*** Opening of Exercise materials ***

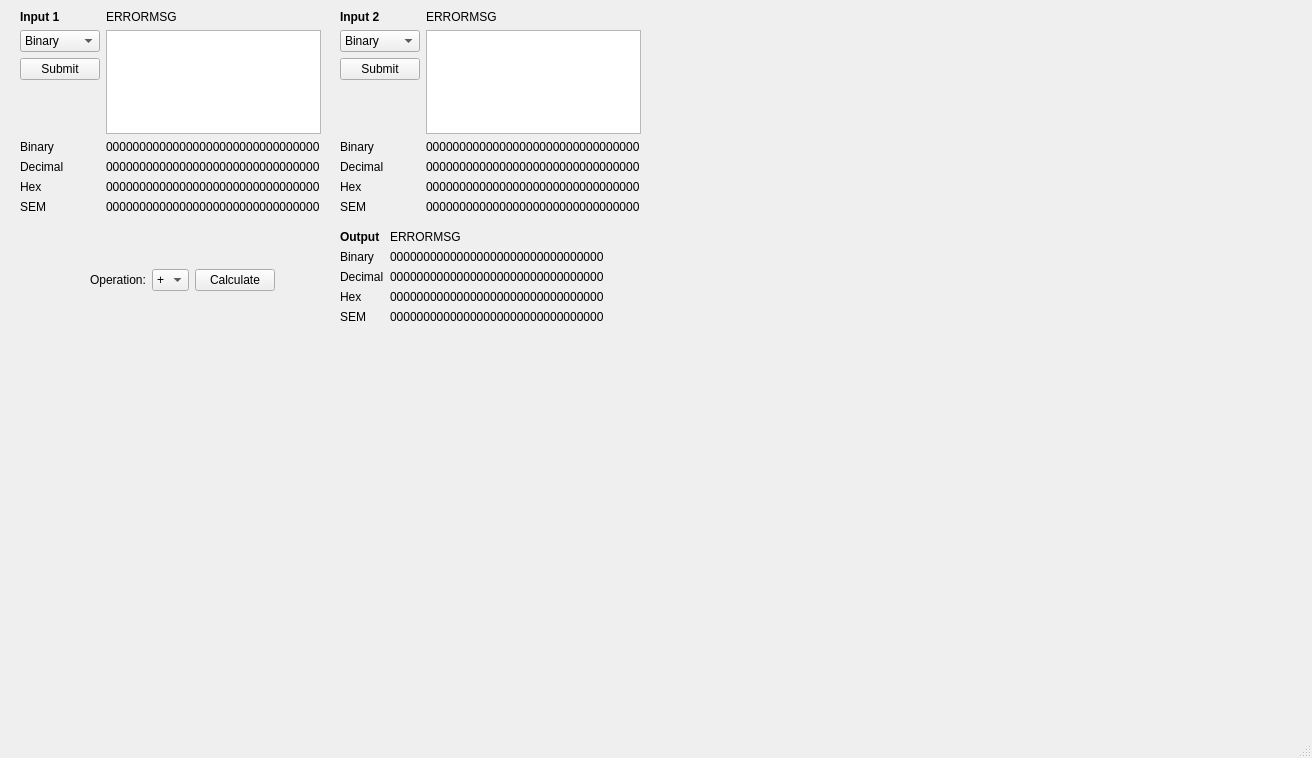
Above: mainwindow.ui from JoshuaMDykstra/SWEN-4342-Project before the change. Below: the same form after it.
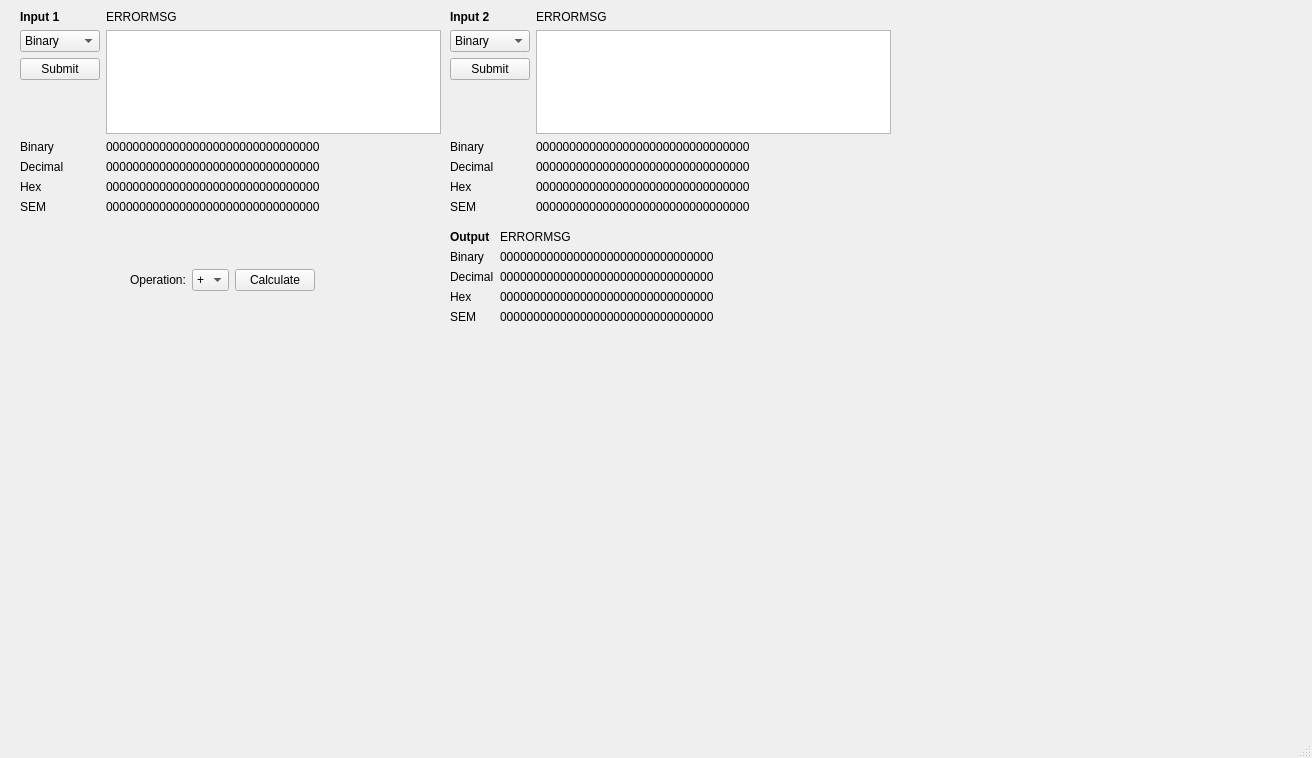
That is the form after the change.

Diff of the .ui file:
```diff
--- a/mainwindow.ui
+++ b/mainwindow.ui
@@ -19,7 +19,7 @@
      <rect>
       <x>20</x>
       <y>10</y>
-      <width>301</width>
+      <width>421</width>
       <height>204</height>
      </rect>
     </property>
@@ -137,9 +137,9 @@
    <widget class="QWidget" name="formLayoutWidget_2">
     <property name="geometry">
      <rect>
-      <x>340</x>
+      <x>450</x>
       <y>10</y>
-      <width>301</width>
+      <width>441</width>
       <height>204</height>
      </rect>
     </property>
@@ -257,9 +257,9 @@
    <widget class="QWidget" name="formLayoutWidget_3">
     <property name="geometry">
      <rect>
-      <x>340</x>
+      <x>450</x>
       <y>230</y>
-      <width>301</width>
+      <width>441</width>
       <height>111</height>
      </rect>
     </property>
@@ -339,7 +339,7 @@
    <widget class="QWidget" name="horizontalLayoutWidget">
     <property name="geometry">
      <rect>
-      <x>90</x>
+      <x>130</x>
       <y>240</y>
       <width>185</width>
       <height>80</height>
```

*** Close of Exercise materials ***

» **Instructions for the task**: Read through the entries, then copy every line where the string "after" is found.

» **Output for this exercise**:
Above: mainwindow.ui from JoshuaMDykstra/SWEN-4342-Project before the change. Below: the same form after it.
That is the form after the change.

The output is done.